Johnson, D. W., Berg, J. N., Baldwin, M. A., Gallione, C. J., Marondel, I., Yoon, S. J., et al. (1996). Mutations in the activin receptor-like kinase 1 gene in hereditary haemorrhagic telangiectasia type 2. Nat. Genet. 13, 189–195. doi: 10.1038/ng0696-189
Kaneko, M., Imaizumi, K., Saito, A., Kanemoto, S., Asada, R., Matsuhisa, K., et al. (2017). ER stress and disease: toward prevention and treatment. Biol. Pharm. Bull. 40, 1337–1343. doi: 10.1248/bpb.b17-00342
Kaneko, M., Ishiguro, M., Niinuma, Y., Uesugi, M., and Nomura, Y. (2002). Human HRD1 protects against ER stress-induced apoptosis through ER-associated degradation. FEBS Lett. 532, 147–152. doi: 10.1016/s0014-5793(02)03660-8
Karabegovic, A., Shinawi, M., Cymerman, U., and Letarte, M. (2004). No live individual homozygous for a novel endoglin mutation was found in a consanguineous Arab family with hereditary haemorrhagic telangiectasia. J. Med. Genet. 41, e119. doi: 10.1136/jmg.2004.022079
Karkera, J. D., Lee, J. S., Roessler, E., Banerjee-Basu, S., Ouspenskaia, M. V., Mez, J., et al. (2007). Loss-of-function mutations in growth differentiation factor-1 (GDF1) are associated with congenital heart defects in humans. Am. J. Hum. Genet. 81, 987–994. doi: 10.1086/522890

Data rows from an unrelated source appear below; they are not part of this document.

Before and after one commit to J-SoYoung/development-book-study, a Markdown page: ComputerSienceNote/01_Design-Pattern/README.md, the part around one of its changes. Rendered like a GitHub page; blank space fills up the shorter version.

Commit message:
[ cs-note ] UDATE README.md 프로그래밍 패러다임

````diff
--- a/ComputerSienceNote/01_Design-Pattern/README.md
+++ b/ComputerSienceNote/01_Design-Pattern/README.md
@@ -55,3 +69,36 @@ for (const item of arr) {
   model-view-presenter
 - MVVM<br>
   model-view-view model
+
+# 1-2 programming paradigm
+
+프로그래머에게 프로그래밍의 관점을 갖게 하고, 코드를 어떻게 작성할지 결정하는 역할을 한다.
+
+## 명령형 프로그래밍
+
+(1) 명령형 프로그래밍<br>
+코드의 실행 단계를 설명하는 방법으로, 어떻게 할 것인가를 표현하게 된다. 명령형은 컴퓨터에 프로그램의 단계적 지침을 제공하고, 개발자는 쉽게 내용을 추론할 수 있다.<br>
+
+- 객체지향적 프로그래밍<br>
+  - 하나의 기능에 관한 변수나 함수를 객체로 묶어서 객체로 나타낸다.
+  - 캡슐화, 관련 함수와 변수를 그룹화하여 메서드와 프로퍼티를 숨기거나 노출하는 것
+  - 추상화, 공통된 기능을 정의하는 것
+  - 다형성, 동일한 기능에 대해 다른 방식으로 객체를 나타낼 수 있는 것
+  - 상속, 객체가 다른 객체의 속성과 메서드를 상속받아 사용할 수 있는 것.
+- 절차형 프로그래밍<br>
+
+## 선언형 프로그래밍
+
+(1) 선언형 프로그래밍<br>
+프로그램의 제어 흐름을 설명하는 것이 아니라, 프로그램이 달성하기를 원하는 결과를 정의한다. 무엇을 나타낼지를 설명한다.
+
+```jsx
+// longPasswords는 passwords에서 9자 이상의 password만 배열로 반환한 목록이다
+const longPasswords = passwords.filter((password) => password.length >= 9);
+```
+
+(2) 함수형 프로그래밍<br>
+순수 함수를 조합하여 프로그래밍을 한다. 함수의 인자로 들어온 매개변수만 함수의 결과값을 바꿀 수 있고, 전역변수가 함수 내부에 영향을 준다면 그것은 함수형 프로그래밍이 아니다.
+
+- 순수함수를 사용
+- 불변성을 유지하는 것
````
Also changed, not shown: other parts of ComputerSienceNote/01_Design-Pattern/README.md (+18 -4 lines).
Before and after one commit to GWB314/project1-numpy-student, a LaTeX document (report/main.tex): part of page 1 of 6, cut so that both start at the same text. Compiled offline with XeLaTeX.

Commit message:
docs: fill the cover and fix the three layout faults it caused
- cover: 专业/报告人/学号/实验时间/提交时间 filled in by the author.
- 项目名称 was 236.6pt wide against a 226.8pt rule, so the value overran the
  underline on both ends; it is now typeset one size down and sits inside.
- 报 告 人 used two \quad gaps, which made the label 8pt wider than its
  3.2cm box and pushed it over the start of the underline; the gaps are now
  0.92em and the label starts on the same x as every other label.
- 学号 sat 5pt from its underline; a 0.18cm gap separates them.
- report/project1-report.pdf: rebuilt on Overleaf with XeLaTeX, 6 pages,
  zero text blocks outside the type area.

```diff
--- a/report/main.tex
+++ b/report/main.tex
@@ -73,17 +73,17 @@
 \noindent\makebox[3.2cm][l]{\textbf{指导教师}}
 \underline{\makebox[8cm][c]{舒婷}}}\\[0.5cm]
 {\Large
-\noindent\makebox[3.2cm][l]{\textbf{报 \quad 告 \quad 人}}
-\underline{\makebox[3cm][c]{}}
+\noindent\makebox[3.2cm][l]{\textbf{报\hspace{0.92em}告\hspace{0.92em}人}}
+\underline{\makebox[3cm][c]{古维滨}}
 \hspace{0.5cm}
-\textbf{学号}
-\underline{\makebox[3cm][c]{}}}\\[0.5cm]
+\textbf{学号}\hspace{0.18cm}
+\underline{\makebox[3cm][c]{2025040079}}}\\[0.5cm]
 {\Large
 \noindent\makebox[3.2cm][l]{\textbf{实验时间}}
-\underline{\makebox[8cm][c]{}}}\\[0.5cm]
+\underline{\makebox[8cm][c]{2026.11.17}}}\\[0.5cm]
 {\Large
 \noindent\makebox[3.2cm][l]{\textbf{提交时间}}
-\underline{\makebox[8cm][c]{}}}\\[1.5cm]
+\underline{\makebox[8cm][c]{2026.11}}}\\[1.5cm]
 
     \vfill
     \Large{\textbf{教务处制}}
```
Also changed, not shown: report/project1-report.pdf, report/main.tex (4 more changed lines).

Kinoshita, A., Saito, T., Tomita, H., Makita, Y., Yoshida, K., Ghadami, M., et al. (2000). Domain-specific mutations in TGFB1 result in Camurati-Engelmann disease. Nat. Genet. 26, 19–20. doi: 10.1038/79128
Kizhakkedath, P., John, A., Al-Gazali, L., and Ali, B. R. (2018). Degradation routes of trafficking-defective VLDLR mutants associated with Dysequilibrium syndrome. Sci. Rep. 8:1583. doi: 10.1038/s41598-017-19053-8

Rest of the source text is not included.